Exercise goal
For this exercise, reproduce the entries below exactly, but only from the line containing "pictures; blank space fills up the shorter version." through the line containing "Also changed, not shown: parts of 25", both included.

(Detected change data)

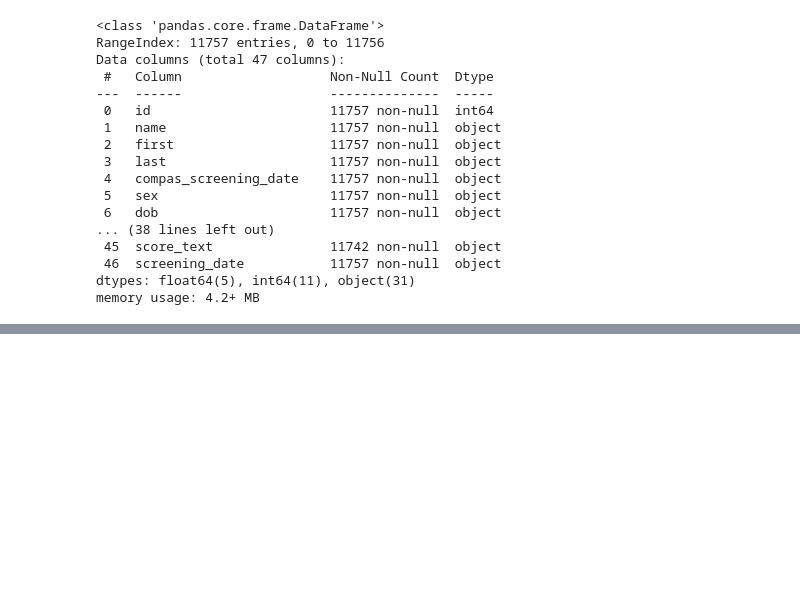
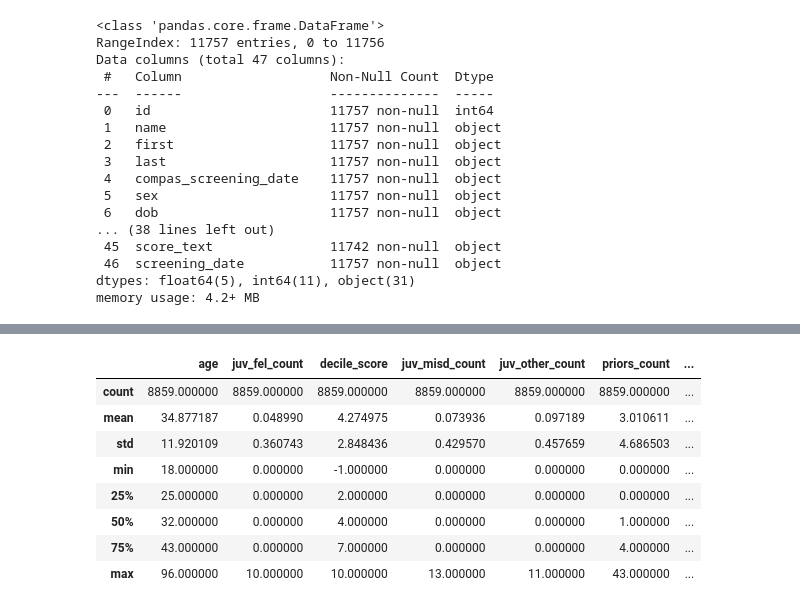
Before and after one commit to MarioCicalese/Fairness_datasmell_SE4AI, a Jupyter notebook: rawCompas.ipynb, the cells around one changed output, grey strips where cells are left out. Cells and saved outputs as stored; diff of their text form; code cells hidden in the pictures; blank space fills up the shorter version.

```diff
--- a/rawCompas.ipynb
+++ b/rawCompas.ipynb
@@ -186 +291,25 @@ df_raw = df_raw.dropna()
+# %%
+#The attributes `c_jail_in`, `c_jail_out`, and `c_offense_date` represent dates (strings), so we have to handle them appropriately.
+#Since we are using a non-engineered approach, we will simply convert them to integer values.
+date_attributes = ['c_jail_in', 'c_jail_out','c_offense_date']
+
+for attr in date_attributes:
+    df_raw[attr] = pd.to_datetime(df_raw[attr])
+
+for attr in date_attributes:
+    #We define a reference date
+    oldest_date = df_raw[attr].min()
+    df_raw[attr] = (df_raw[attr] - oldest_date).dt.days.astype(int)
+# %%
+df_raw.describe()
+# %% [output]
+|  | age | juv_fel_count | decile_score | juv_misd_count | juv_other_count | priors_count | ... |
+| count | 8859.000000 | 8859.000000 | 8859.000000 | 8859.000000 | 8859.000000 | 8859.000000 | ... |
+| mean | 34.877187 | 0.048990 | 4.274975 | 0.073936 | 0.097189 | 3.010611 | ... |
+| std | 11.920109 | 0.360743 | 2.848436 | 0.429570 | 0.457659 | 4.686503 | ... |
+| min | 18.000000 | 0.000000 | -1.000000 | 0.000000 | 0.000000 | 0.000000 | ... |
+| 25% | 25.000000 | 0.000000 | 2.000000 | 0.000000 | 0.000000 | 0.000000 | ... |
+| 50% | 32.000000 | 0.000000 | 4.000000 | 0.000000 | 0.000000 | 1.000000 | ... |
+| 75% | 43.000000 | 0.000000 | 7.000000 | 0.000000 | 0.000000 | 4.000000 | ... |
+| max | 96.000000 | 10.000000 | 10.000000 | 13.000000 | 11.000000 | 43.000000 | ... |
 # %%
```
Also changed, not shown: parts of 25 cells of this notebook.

---

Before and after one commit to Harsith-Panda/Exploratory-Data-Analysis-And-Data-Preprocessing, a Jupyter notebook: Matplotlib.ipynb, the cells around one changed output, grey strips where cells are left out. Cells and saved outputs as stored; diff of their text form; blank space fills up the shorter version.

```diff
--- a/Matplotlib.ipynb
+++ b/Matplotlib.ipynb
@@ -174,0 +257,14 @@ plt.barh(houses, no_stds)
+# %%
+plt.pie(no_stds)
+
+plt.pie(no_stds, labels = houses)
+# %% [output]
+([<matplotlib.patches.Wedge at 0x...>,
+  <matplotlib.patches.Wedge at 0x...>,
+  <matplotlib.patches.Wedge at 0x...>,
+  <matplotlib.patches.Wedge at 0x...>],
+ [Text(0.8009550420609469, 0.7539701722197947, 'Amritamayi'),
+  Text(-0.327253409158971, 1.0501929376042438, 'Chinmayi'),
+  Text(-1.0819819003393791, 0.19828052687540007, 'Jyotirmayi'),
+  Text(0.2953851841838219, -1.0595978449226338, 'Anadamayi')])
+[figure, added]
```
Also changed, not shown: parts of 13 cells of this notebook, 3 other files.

Exercise solution
Before and after one commit to MarioCicalese/Fairness_datasmell_SE4AI, a Jupyter notebook: rawCompas.ipynb, the cells around one changed output, grey strips where cells are left out. Cells and saved outputs as stored; diff of their text form; code cells hidden in the pictures; blank space fills up the shorter version.

```diff
--- a/rawCompas.ipynb
+++ b/rawCompas.ipynb
@@ -186 +291,25 @@ df_raw = df_raw.dropna()
+# %%
+#The attributes `c_jail_in`, `c_jail_out`, and `c_offense_date` represent dates (strings), so we have to handle them appropriately.
+#Since we are using a non-engineered approach, we will simply convert them to integer values.
+date_attributes = ['c_jail_in', 'c_jail_out','c_offense_date']
+
+for attr in date_attributes:
+    df_raw[attr] = pd.to_datetime(df_raw[attr])
+
+for attr in date_attributes:
+    #We define a reference date
+    oldest_date = df_raw[attr].min()
+    df_raw[attr] = (df_raw[attr] - oldest_date).dt.days.astype(int)
+# %%
+df_raw.describe()
+# %% [output]
+|  | age | juv_fel_count | decile_score | juv_misd_count | juv_other_count | priors_count | ... |
+| count | 8859.000000 | 8859.000000 | 8859.000000 | 8859.000000 | 8859.000000 | 8859.000000 | ... |
+| mean | 34.877187 | 0.048990 | 4.274975 | 0.073936 | 0.097189 | 3.010611 | ... |
+| std | 11.920109 | 0.360743 | 2.848436 | 0.429570 | 0.457659 | 4.686503 | ... |
+| min | 18.000000 | 0.000000 | -1.000000 | 0.000000 | 0.000000 | 0.000000 | ... |
+| 25% | 25.000000 | 0.000000 | 2.000000 | 0.000000 | 0.000000 | 0.000000 | ... |
+| 50% | 32.000000 | 0.000000 | 4.000000 | 0.000000 | 0.000000 | 1.000000 | ... |
+| 75% | 43.000000 | 0.000000 | 7.000000 | 0.000000 | 0.000000 | 4.000000 | ... |
+| max | 96.000000 | 10.000000 | 10.000000 | 13.000000 | 11.000000 | 43.000000 | ... |
 # %%
```
Also changed, not shown: parts of 25 cells of this notebook.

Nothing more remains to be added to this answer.